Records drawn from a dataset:
**********
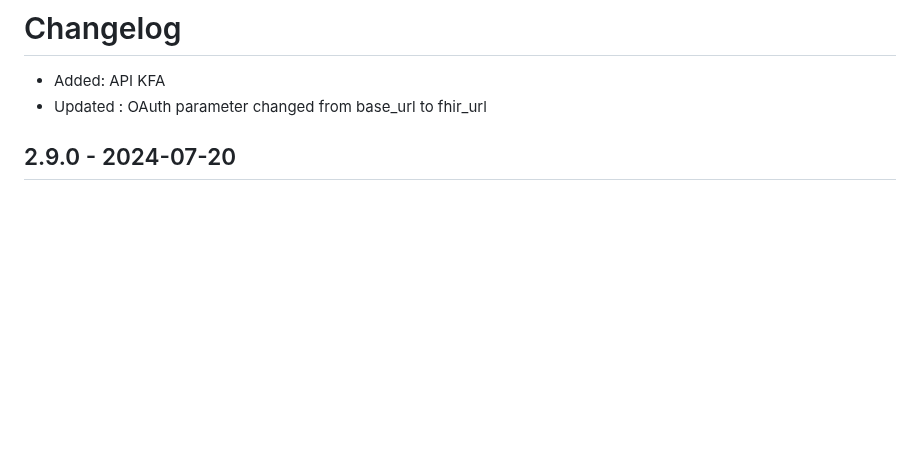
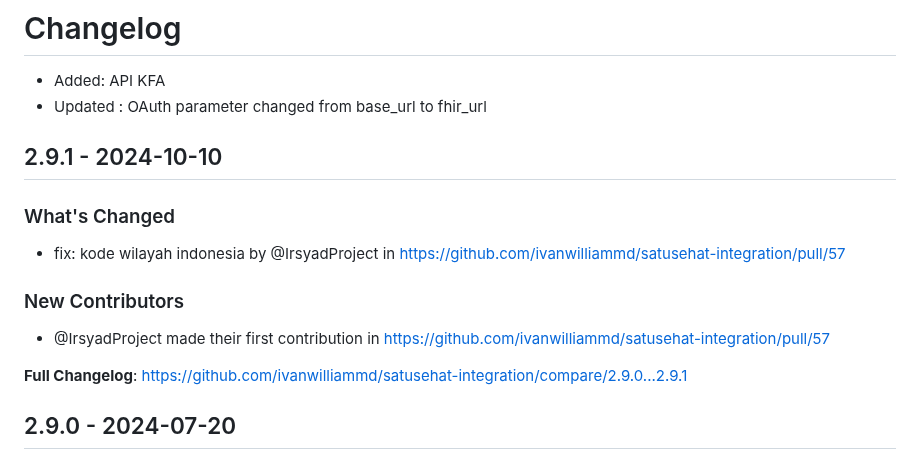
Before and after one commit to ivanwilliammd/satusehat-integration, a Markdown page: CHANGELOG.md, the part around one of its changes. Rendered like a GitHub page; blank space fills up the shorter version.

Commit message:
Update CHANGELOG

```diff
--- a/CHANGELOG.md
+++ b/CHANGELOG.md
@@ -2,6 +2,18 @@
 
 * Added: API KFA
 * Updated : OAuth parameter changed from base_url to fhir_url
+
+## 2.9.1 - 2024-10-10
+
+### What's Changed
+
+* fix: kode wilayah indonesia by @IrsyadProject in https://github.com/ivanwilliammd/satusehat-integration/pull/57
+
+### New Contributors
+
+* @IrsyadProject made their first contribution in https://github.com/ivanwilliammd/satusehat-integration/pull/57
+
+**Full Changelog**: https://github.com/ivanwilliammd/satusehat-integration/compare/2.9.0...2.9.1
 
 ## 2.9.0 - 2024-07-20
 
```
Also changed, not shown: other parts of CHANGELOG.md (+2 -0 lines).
**********
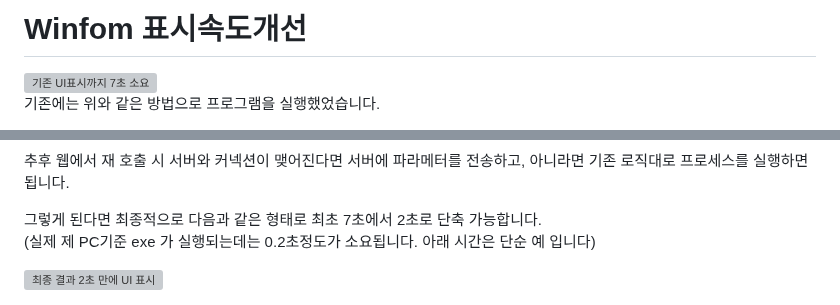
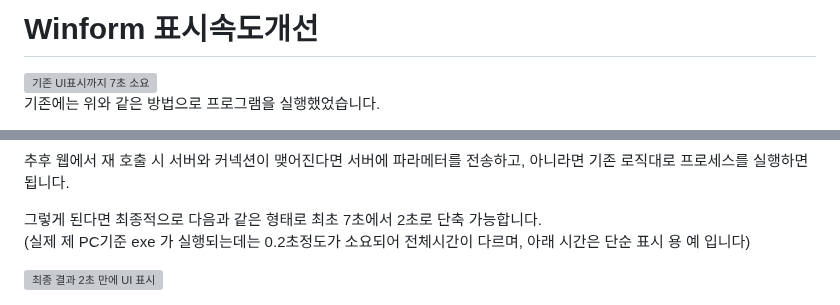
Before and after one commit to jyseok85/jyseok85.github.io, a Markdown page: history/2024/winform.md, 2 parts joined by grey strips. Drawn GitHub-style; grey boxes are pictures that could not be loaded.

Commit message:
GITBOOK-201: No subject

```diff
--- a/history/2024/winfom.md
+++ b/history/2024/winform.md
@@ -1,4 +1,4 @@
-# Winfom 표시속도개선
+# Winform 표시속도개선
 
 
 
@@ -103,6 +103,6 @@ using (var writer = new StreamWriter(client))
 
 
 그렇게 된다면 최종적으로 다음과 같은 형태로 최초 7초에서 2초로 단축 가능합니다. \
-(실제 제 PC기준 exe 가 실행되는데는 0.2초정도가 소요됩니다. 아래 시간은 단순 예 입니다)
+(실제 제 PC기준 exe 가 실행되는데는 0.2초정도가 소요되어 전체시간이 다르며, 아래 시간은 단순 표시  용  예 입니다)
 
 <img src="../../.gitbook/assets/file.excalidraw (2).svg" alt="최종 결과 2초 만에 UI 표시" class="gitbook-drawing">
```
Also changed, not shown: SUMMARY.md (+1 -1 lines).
**********
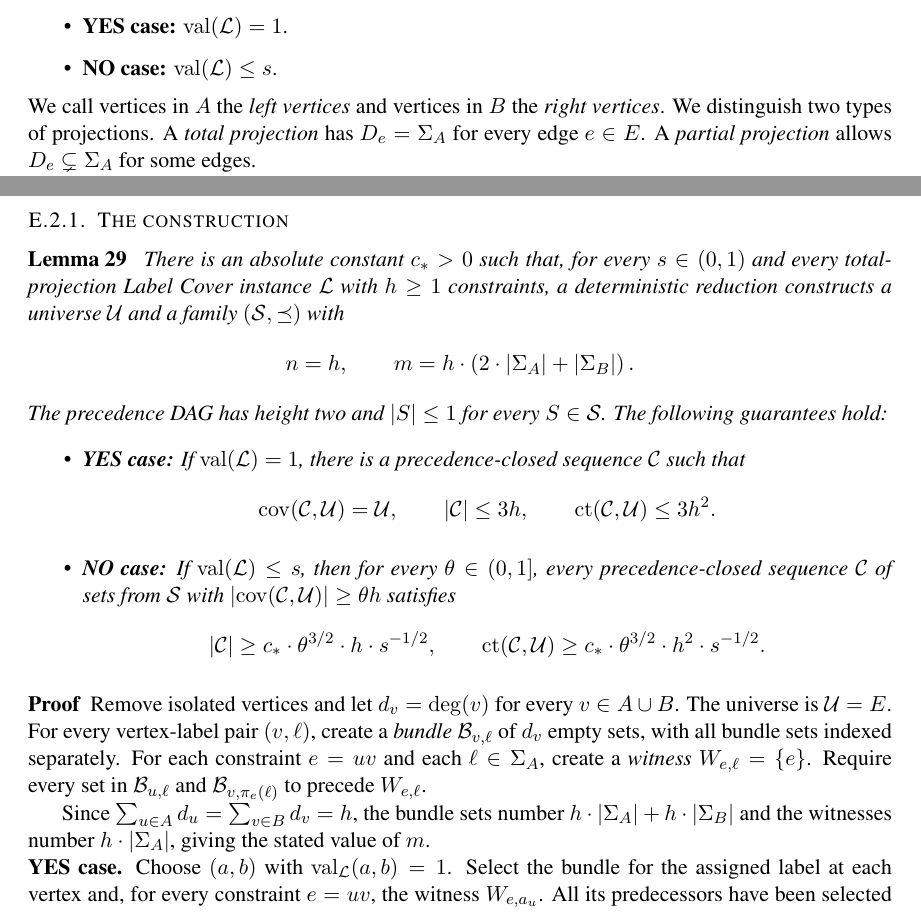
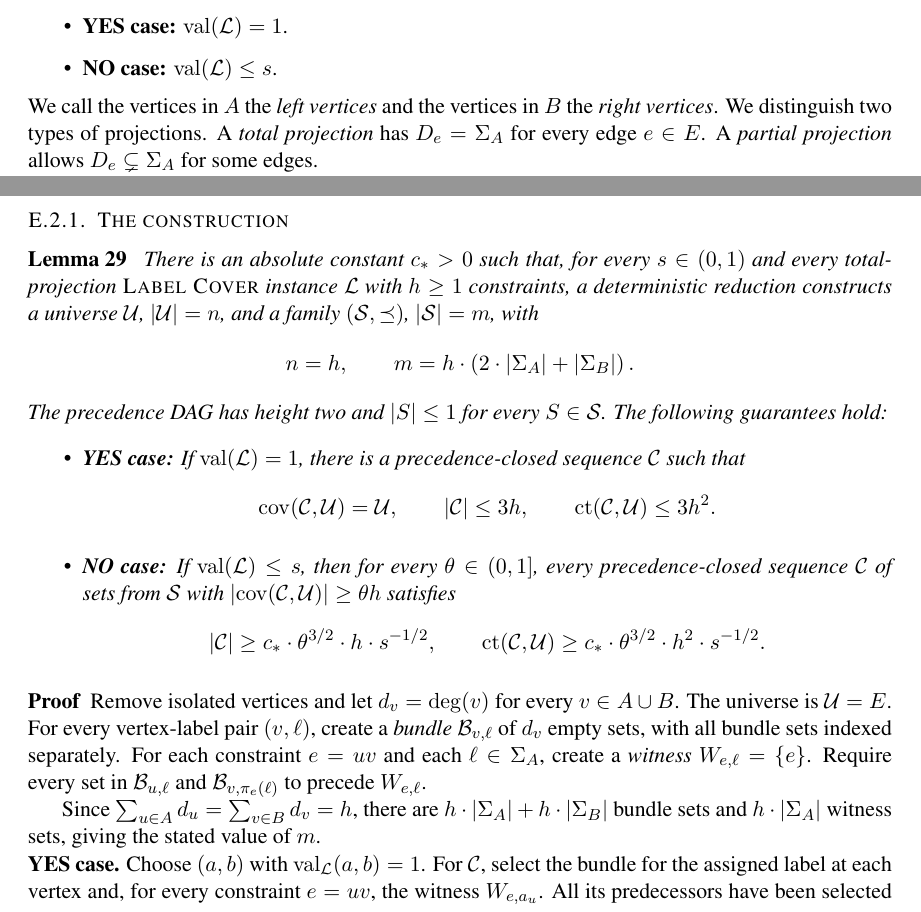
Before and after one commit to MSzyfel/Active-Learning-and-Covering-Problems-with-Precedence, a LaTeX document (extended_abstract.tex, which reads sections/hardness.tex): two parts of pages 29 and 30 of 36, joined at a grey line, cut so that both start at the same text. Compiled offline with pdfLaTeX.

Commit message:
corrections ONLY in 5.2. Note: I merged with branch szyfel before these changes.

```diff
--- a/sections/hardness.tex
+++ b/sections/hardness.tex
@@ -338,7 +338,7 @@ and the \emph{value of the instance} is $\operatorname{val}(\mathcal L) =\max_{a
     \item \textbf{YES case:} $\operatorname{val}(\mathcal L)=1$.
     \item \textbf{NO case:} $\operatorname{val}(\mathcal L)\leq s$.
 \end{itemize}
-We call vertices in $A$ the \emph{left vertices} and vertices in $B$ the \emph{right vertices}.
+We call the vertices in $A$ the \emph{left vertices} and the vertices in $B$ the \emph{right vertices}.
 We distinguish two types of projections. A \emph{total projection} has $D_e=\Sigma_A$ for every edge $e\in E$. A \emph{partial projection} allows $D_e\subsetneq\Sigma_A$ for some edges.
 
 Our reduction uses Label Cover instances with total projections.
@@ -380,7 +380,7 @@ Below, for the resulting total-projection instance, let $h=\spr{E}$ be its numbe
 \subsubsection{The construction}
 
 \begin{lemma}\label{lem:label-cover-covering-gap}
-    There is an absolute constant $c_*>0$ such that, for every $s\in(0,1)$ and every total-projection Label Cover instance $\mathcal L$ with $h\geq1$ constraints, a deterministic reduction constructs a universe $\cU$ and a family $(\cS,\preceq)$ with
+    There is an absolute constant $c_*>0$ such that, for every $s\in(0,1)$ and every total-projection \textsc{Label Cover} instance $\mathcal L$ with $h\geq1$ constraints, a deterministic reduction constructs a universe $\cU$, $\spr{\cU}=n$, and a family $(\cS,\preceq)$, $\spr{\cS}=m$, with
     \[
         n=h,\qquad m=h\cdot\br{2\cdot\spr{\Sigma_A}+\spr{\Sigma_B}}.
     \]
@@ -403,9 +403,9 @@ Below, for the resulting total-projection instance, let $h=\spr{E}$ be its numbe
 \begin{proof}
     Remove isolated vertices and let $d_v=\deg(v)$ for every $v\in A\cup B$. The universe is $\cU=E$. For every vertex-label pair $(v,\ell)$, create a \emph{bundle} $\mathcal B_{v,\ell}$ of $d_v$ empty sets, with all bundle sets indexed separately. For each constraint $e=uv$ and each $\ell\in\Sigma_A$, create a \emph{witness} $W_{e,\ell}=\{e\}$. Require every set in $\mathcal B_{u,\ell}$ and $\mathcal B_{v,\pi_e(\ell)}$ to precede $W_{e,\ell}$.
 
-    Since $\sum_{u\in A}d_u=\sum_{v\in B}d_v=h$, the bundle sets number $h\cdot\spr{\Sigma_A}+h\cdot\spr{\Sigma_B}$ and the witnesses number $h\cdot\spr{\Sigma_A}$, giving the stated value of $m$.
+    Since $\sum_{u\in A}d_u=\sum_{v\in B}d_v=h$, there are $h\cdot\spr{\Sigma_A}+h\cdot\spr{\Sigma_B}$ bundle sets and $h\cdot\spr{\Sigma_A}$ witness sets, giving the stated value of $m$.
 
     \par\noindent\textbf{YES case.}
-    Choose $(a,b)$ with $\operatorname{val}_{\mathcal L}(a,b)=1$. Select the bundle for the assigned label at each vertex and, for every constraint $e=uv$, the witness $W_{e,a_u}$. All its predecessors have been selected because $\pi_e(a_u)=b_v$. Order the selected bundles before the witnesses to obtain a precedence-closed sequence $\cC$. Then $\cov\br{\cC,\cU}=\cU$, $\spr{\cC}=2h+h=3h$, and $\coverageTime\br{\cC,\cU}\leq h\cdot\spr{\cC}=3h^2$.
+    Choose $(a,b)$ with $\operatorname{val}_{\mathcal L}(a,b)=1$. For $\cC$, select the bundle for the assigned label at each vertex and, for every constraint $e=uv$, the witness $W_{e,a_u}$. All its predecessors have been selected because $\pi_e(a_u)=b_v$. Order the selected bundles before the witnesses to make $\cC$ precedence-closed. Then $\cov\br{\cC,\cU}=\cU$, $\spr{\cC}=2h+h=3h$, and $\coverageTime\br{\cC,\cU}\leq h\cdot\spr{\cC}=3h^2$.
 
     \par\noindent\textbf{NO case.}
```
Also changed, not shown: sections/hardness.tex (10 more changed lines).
**********
EXERCISE GOAL: Filter the records for lines holding the string "total". Copy each one.

ANSWER AREA:
 We distinguish two types of projections. A \emph{total projection} has $D_e=\Sigma_A$ for every edge $e\in E$. A \emph{partial projection} allows $D_e\subsetneq\Sigma_A$ for some edges.
 Our reduction uses Label Cover instances with total projections.
@@ -380,7 +380,7 @@ Below, for the resulting total-projection instance, let $h=\spr{E}$ be its numbe
-    There is an absolute constant $c_*>0$ such that, for every $s\in(0,1)$ and every total-projection Label Cover instance $\mathcal L$ with $h\geq1$ constraints, a deterministic reduction constructs a universe $\cU$ and a family $(\cS,\preceq)$ with
+    There is an absolute constant $c_*>0$ such that, for every $s\in(0,1)$ and every total-projection \textsc{Label Cover} instance $\mathcal L$ with $h\geq1$ constraints, a deterministic reduction constructs a universe $\cU$, $\spr{\cU}=n$, and a family $(\cS,\preceq)$, $\spr{\cS}=m$, with
@@ -403,9 +403,9 @@ Below, for the resulting total-projection instance, let $h=\spr{E}$ be its numbe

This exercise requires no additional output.